As Susan Hennessey, Quinta Jurecic, and Matthew Kahn point out at Lawfare, this doesn’t match up entirely with Trump’s account: Trump told Lester Holt that Comey had asked for the dinner, and had initiated a phone call to assure Trump he wasn’t being investigated.
But the underlying fact — that there are three occasions on which Comey told Trump that federal investigators weren’t looking at him as a person of interest — appears to be accurate.
In fact, the impression left by the prepared testimony is that Trump’s biggest problem with Comey is that Comey was willing to tell Trump he wasn’t under investigation, but wasn’t willing to tell the world.
Comey had perfectly good reasons for not publicly divulging details of an ongoing counterterrorism investigation. Trump wasn’t cleared in the investigation; just because it hadn’t yet identified him as a person of interest didn’t mean that the FBI wouldn’t find new evidence pointing to him down the road. In his testimony, Comey indicates he didn’t want to tell the public anything he’d feel the need to take back. To him, it was better not to say that Trump wasn’t under investigation to begin with than to have to go before the public a second time to say that now he was.
But he never explained this to Trump — and Trump appears to have fixated on the fact that he wasn’t under investigation as the panacea that would magically dispel the “cloud” hanging over his head due to the Russia investigation.
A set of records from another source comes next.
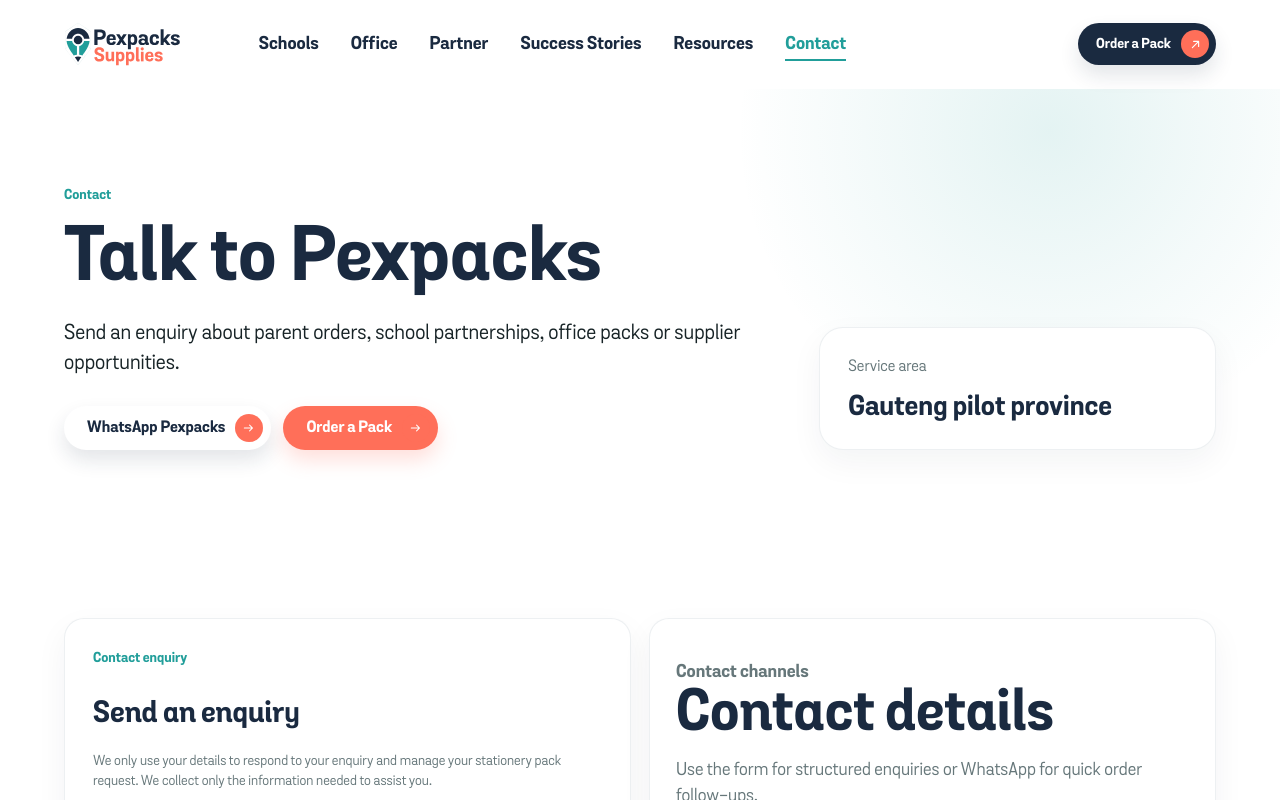
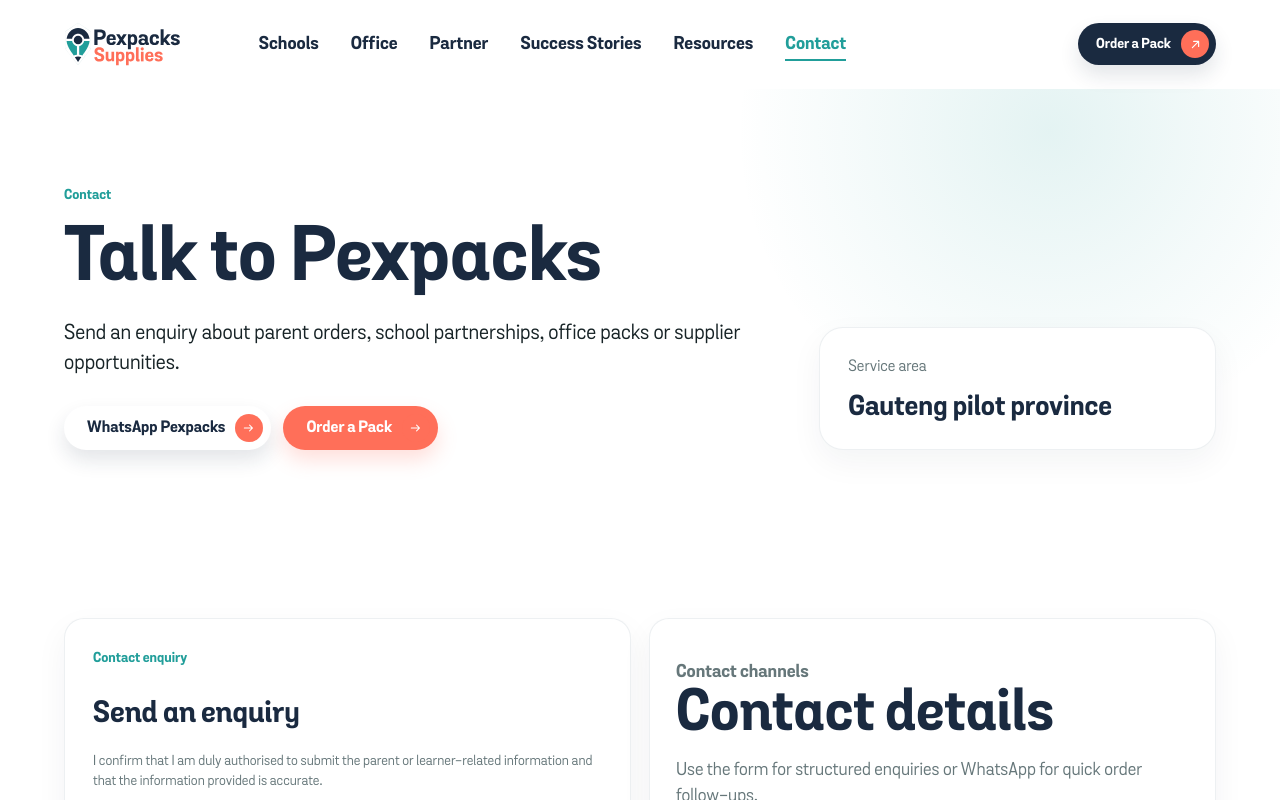
Before and after one commit to mcebisidesigner-spec/pexpacks-supplies, a Next.js app: page /contact in a window 1280 px wide. Shown: the top 800 px of the page. Built offline with nearby package versions, Linux system fonts and the light colour scheme.

Commit message:
Update consent notice copy

```diff
--- a/components/forms/PexpacksEnquiryForm.tsx
+++ b/components/forms/PexpacksEnquiryForm.tsx
@@ -169,9 +169,9 @@ export function PexpacksEnquiryForm({
         </p>
         <h2>{title}</h2>
         <p className={styles.privacyNotice}>
-          We only use your details to respond to your enquiry and manage your
-          stationery pack request. We collect only the information needed to
-          assist you.
+          I confirm that I am duly authorised to submit the parent or
+          learner-related information and that the information provided is
+          accurate.
         </p>
         <div className={styles.formGrid}>
           <label className={styles.field}>
--- a/components/order/OrderForm.tsx
+++ b/components/order/OrderForm.tsx
@@ -941,9 +941,9 @@ export function OrderForm({
                 </span>
               </label>
               <p className={styles.privacyNotice}>
-                We only use your details to respond to your enquiry and manage
-                your stationery pack request. You may contact Pexpacks to
-                update, correct, or request deletion of your information.
+                I confirm that I am duly authorised to submit the parent or
+                learner-related information and that the information provided is
+                accurate.
               </p>
             </div>
           ) : null}
```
When Comey wouldn’t divulge that, Trump did it himself — by firing Comey.
Donald Trump wasn’t in trouble over Russia. But he’s in trouble now.
Comey’s prepared testimony makes it clear that Donald Trump’s biggest concern was Donald Trump.
After an initial conversation in which he tried to urge Comey to let Flynn off the hook — which is a big caveat, since it’s the most plausibly illegal thing in the testimony — Trump’s only concern was for his own innocence, and the public proclamation of that innocence. Ultimately, Trump even accepts the possibility of wrongdoing by “‘satellite’ associates” of his — as long as Comey makes it clear that Trump himself is scot-free.
The GOP has adopted this as its own ethical standard. The fact that the investigation still involves people who were part of a Republican presidential campaign, or even served in a Republican administration, no longer appears to matter; as long as Trump himself wasn’t targeted, Trump’s defenders imply, it’s unfair to invest so much importance in the Russia investigation as an evaluation of his White House.
But just because Trump was not in fact under investigation by the FBI doesn’t mean that everything he subsequently did regarding the FBI was ethical or even legal. It doesn’t justify Trump’s repeated attempts to get Comey to reveal information about an ongoing investigation. It doesn’t justify Trump’s decision to fire Comey, presumably in part because Comey wouldn’t publicize Trump’s innocence. It certainly doesn’t justify the post facto creation of a lie that Comey was fired for reasons other than Trump’s frustration with his handling of an investigation.
These facts amount to inappropriate behavior from a president toward a law enforcement agency, and process, that is supposed to be driven by truth rather than political expediency. They amount to a case that Trump really does see the federal government as a tool for him to use according to his whims.
The most damning thing Comey could have revealed about Trump was never about Russia — it was about Trump himself.